    Glad that you didn’t pick up the phone to your counter part in BERR and say ‘hi lets meet up and work on a new merged site and holding page. we can use cool web technologies, apis, web2.0, open source, etc’, and then get the reply ‘We only ever use expensive (and slow, and ugly) Oracle Solutions on a Windows platform don;t like any of this open source web2.0 nonsense’

  16. Jon Worth says:

    Depends to what extent the e-comms people win (hence WP would be enough), or to what extent the rest of the staff win (i.e. each wanting their own info on the site, even if no-one reads it) – if it’s the latter then WP might be complex.

    This might be one for some investment for both of you two: program a page management plugin for WP (I don’t think one exists) that makes the management of hundreds of pages easier in the backend. That’s the real strength of Typo3, my open source business orientated CMS of choice. Happy to provide logins for a demo site if it would be of any use to you.

    This comment was originally posted on

  17. That Rythmyx monstrosity (your words, I couldn’t possibly comment!) was for the scrapheap anyway. Before BIS happened, BERR was in the middle of a re-tender. Technology is a relatively small part of good content management I’d say, though. Business processes and responsive, cost-effective support come higher on the list. And against the backdrop of web convergence, I’m not sure WP is features-rich and scaleable enough to provide the solid web 1.0 backbone you need for enterprise use.

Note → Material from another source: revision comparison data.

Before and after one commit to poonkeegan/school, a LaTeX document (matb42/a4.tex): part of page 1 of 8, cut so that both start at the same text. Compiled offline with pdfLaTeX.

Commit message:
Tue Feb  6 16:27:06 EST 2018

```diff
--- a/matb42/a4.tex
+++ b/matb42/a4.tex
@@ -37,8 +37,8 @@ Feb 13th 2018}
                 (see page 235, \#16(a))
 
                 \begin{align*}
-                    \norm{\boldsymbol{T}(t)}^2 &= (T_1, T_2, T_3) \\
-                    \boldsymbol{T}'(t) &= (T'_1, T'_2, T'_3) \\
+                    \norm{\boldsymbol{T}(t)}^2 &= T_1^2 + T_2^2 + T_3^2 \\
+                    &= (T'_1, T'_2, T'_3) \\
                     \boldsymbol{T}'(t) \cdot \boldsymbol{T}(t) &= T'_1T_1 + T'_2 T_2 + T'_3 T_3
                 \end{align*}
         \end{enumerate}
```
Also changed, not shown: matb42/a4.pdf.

    But I am a huge fan, and WP was perfect for this interim site – and perfect for many other uses beyond plain old blogging, to which both BERR and DIUS were putting it and BIS will continue to do so long as I (or, clearly, Steph) have anything to do with it.

    This comment was originally posted on

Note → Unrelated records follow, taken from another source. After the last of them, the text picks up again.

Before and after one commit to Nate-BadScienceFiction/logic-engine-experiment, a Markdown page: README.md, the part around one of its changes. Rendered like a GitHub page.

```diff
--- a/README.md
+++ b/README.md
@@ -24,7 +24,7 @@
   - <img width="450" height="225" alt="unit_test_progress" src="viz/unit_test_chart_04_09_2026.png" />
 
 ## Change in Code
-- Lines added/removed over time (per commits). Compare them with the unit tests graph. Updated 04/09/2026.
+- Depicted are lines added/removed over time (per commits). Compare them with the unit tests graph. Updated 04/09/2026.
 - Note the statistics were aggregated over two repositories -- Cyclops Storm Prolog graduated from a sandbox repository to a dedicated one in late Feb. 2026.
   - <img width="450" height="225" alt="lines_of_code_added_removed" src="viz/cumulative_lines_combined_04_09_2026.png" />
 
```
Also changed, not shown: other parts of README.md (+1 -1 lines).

  18. […] a corporate website set up, within days of the creation of the department, all thanks to WordPress. Steph explains how. Neil Williams also played a big part as the other half of the BIS digital dream […]

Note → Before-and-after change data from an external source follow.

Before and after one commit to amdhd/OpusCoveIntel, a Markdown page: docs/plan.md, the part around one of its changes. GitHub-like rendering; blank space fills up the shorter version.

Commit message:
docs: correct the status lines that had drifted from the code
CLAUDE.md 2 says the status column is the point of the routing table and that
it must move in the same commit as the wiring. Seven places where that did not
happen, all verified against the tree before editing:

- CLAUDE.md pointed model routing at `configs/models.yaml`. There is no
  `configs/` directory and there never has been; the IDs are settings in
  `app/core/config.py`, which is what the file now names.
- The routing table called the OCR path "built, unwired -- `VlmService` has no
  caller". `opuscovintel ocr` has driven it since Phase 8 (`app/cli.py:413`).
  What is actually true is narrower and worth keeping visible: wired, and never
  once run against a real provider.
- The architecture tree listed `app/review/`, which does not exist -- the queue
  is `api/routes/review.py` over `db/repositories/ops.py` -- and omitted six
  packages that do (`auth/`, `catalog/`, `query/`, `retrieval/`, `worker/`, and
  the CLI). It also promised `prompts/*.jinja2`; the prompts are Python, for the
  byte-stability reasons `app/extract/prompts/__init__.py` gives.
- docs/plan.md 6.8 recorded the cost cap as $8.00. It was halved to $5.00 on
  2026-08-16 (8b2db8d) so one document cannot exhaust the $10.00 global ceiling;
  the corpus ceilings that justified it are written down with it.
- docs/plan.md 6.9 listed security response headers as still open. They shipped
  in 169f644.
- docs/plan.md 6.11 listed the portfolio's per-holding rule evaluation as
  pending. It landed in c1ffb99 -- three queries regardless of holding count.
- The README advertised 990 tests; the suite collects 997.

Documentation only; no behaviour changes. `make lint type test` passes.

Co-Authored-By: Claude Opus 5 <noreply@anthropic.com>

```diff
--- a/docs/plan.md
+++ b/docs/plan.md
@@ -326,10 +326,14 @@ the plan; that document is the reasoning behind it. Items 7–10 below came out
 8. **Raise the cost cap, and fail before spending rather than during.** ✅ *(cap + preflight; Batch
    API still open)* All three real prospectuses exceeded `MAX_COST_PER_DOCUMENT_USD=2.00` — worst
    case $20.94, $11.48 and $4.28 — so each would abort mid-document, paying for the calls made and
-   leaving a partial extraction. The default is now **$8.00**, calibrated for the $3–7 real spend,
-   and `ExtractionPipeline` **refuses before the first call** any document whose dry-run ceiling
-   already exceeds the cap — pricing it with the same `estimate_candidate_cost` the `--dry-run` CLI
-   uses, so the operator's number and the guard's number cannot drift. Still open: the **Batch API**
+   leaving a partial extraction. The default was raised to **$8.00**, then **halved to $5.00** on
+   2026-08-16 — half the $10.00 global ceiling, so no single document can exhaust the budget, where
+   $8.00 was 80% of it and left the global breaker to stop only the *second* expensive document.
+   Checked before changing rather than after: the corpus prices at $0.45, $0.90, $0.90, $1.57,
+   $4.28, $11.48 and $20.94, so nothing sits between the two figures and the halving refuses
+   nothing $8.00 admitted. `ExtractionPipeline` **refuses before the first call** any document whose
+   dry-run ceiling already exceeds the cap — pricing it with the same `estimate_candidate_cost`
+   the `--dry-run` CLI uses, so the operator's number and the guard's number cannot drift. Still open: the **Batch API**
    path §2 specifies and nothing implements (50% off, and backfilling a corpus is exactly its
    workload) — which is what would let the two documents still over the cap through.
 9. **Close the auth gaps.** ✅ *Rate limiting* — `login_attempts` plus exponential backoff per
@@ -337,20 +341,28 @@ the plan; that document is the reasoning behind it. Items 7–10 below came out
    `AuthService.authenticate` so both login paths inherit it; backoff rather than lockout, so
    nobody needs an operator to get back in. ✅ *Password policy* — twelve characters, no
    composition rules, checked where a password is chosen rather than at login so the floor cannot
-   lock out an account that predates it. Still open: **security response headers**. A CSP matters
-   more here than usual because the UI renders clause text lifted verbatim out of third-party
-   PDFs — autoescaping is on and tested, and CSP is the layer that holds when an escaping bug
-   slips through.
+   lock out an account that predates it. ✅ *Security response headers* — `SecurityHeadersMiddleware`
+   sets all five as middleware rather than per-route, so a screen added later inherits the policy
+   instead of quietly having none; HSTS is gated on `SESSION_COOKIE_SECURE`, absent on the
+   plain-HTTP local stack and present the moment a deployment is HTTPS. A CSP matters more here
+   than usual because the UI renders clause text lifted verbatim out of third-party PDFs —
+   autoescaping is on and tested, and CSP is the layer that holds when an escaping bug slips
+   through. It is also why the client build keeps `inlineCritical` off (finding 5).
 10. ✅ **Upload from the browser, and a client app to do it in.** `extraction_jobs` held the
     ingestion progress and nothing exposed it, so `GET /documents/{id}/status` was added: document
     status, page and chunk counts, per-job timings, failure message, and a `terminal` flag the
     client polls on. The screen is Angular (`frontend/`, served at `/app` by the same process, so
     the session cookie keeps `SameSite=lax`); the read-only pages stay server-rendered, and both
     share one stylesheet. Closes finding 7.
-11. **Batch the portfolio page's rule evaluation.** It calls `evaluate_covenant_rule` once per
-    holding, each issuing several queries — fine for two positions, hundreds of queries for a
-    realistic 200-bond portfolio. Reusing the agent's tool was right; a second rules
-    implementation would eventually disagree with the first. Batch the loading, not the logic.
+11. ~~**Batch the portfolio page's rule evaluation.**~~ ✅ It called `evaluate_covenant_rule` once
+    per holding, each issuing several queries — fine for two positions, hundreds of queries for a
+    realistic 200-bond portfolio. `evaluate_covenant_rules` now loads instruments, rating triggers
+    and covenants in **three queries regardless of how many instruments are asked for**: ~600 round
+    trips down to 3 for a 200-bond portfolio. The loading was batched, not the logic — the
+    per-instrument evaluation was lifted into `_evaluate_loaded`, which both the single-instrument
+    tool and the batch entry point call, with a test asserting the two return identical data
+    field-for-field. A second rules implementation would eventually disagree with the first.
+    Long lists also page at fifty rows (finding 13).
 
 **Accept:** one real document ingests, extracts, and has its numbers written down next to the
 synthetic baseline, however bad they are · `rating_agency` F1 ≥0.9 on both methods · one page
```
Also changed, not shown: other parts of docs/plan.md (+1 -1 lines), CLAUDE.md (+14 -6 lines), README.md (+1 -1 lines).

  19. Inspiring story of building out BIS’ new site in just 72 hours with WordPress

    This comment was originally posted on FriendFeed

  20. Great work on the BIS site! I like the Web 2.0 and simplicity as well. It helps make for easy reading.

    WordPress really is a great tool for helping agencies of all sizes get started with before moving onto larger scale web content management systems like TYPO3.

    This comment was originally posted on

  21. Twitter Comment

    bookmarked: Why agile is important in public sector communications: One of the themes I keep banging .. [link to post]

    – Posted using Chat Catcher

    This comment was originally posted on Simon Wakeman – Marketing and public relations

  22. Very impressive fact that you managed to put this together so quickly – particularly getting it all signed off in those time scales that is quite remarkable.

    This comment was originally posted on Mission Creep | Neil Williams

  23. […] BIS was created, we were pretty chuffed to have got a solid website built and launched in 72 hours. But as the weeks passed and the organisation started to build up achievements and an identity of […]

  24. Bowling Tips says:

    Great stuff, very interesting indeed. You cant really say whether your sources of information are from the correct people after reading this, thanks for the eye opener! cheers!

    This comment was originally posted on Mission Creep | Neil Williams

  25. Interesting article, its been very nicely put together, clearly you’ve done your research! thanks for sharing man! cheers

    This comment was originally posted on Mission Creep | Neil Williams